- [PROBLEM DETAILS] Find all lines in the records that include the word "changed", and copy them out.

** Opening DATA FOR REVIEW block **

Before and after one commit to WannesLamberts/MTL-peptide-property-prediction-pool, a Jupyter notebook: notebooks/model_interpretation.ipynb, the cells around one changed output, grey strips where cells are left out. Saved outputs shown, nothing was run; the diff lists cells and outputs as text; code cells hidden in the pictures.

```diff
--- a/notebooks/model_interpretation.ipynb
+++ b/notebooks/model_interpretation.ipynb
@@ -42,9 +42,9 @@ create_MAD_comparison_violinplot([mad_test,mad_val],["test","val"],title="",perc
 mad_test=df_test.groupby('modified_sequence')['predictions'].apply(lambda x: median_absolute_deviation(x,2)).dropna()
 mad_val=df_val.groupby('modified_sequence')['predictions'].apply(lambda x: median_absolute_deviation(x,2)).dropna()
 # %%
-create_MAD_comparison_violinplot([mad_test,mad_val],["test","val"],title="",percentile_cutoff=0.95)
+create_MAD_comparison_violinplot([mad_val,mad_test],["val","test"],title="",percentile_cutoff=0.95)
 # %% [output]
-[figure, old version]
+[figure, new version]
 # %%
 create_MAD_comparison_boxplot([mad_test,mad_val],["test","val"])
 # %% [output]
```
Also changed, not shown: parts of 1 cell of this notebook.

** Closing DATA FOR REVIEW block **
** Opening DATA FOR REVIEW block **

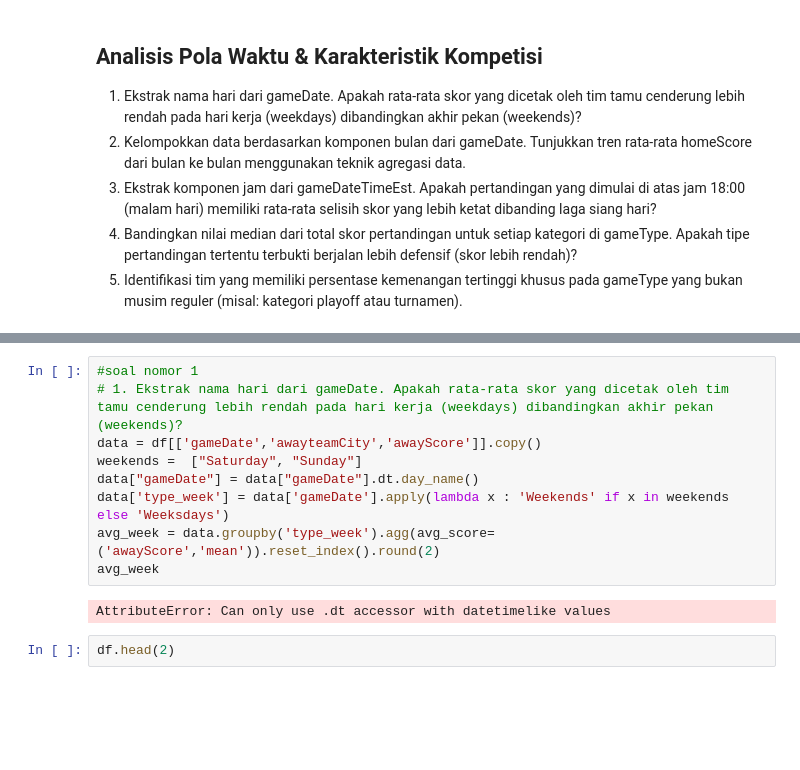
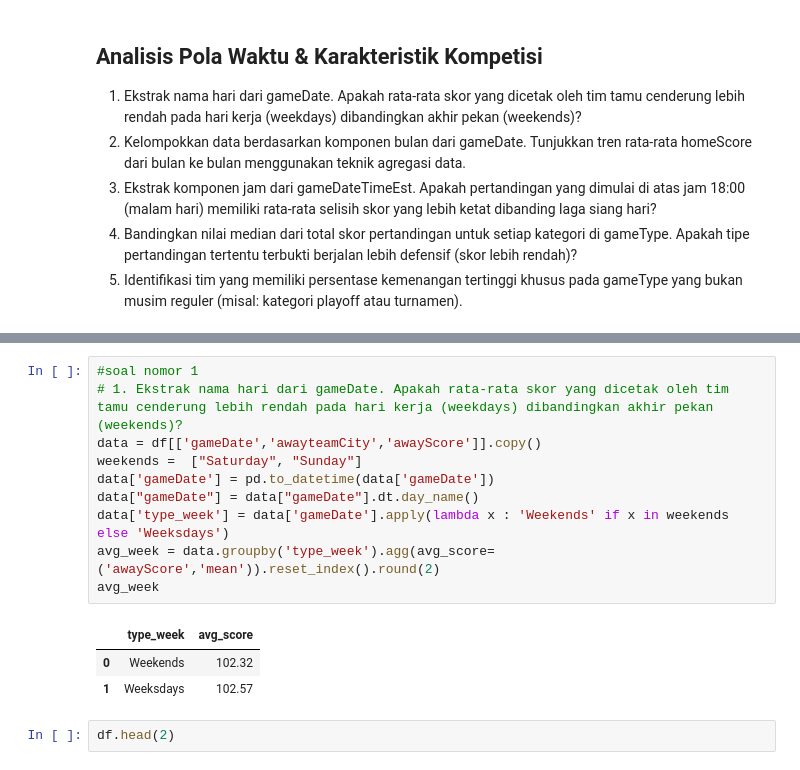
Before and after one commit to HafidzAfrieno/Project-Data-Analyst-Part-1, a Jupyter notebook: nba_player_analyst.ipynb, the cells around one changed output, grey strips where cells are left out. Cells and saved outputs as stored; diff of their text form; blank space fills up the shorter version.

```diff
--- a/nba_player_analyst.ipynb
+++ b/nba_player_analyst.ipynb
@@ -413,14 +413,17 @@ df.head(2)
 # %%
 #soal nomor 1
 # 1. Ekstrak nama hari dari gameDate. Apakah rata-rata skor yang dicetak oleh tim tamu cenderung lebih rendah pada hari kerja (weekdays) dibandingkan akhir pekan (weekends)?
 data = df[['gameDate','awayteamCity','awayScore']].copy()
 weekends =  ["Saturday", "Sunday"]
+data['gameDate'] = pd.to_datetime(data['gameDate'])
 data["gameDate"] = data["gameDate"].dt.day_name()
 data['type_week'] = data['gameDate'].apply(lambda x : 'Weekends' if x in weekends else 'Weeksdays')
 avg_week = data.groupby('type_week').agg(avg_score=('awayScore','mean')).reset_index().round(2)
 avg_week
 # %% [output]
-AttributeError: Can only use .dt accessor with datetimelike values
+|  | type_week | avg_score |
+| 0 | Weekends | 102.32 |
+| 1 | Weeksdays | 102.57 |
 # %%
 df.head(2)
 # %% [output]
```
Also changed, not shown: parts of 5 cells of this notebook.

** Closing DATA FOR REVIEW block **

- [TASK RESPONSE]
Before and after one commit to WannesLamberts/MTL-peptide-property-prediction-pool, a Jupyter notebook: notebooks/model_interpretation.ipynb, the cells around one changed output, grey strips where cells are left out. Saved outputs shown, nothing was run; the diff lists cells and outputs as text; code cells hidden in the pictures.
Also changed, not shown: parts of 1 cell of this notebook.
Before and after one commit to HafidzAfrieno/Project-Data-Analyst-Part-1, a Jupyter notebook: nba_player_analyst.ipynb, the cells around one changed output, grey strips where cells are left out. Cells and saved outputs as stored; diff of their text form; blank space fills up the shorter version.
Also changed, not shown: parts of 5 cells of this notebook.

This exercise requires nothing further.